At a time when reporters are being jailed, kidnapped and murdered in other countries in record numbers, American journalists should celebrate the freedoms we enjoy by putting their customer first: provide non-partisan, well-researched, historically-grounded and multi-sourced stories based on facts in order to provide excellent service to someone they value and respect: the American public.
Freedom of the press matters to a healthy democracy, and our Republic begins and ends with putting priority on the freedom of its citizens—freedom to make up their own minds, cast their own votes and tell their own stories. If the priority for journalists refocused to the consumer, tense moments will become less personal between the press and those in power, and journalism can provide the crucial public service intended.
If not, I fear that when the time comes for the American Press to step to the stage, quiet the crowd and deliver a report that can impact the very survival of the nation, no one will listen. And if there’s one take away from my dispatch from “Real America,” American journalists are very close to that point of no return.

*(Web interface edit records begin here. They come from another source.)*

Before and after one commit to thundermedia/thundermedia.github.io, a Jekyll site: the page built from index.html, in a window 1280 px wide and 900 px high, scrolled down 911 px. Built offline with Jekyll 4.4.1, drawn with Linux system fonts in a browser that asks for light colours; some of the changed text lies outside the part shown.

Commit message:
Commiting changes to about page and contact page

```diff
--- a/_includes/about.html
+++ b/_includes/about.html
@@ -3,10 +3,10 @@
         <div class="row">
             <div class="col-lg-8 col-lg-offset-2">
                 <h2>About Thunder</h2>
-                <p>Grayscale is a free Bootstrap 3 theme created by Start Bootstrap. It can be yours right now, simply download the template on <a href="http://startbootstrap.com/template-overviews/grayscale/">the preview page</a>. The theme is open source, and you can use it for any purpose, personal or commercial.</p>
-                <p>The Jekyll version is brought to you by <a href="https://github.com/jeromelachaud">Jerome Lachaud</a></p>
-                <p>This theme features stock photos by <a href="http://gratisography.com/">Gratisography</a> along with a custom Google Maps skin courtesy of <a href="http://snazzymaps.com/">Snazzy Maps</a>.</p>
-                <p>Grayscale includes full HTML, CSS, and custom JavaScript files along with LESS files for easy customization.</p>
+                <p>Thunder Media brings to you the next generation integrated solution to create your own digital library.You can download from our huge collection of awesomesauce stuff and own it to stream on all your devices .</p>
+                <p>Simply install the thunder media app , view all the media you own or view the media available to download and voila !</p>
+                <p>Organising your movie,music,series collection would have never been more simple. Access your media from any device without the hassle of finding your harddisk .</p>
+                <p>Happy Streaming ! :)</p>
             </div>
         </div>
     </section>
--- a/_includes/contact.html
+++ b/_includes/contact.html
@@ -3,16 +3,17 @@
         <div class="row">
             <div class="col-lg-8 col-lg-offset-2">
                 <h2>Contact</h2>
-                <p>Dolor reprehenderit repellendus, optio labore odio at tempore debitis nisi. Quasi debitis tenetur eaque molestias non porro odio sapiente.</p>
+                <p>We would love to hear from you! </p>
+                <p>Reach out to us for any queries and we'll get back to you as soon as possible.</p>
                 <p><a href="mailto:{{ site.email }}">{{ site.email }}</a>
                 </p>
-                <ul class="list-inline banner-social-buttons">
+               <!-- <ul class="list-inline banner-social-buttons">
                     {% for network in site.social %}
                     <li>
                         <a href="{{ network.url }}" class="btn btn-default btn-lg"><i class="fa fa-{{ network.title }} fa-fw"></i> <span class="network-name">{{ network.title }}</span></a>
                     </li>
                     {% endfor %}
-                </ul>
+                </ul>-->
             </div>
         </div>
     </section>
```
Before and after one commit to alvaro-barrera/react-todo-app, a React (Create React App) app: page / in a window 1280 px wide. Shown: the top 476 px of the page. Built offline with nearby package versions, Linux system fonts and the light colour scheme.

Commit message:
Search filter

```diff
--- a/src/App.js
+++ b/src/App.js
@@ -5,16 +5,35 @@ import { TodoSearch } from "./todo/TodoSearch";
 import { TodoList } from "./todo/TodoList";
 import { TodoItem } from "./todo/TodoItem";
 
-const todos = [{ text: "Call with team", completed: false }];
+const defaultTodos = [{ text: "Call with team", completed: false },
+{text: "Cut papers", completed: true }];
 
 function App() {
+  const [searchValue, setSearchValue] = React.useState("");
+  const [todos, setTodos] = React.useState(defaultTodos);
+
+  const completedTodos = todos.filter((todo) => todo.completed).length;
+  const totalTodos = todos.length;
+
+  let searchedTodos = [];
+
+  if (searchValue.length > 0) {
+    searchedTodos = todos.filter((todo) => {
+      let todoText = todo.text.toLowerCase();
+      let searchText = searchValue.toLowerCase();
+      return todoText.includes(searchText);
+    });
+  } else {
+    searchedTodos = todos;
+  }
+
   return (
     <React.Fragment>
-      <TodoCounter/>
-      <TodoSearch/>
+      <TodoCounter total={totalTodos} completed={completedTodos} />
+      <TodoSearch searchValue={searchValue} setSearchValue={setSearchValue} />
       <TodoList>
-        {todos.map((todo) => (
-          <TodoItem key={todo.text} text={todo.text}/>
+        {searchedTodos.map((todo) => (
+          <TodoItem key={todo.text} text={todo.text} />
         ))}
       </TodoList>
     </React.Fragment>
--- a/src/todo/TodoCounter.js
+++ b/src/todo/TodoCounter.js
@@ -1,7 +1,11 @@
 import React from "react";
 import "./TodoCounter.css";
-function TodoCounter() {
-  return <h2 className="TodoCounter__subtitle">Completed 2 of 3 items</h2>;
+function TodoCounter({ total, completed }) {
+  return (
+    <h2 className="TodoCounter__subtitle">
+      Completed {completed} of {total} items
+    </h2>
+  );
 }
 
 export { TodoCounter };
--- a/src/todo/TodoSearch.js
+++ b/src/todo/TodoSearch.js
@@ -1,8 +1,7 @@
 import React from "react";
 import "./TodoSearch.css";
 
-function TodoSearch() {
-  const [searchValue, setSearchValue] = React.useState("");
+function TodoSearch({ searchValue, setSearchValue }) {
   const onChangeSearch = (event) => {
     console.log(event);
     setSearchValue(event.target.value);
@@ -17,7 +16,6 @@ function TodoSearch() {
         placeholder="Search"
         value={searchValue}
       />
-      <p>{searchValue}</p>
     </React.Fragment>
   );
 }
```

What would your advice be for aspiring journalists in such a politically divided culture like we have today? Would you ever be willing to share your career story of how you became a journalist and what it was like to chase your dreams and see them come to fruition? I’ve always loved journalism, but the news nowadays is so politically divisive and so focused on personal opinions that it can be pretty discouraging.
Thanks for finally talking about > Dispatch From Real America: How the Media Can Restore Trust With the Public
. | Jenna Lee-USA < Loved it!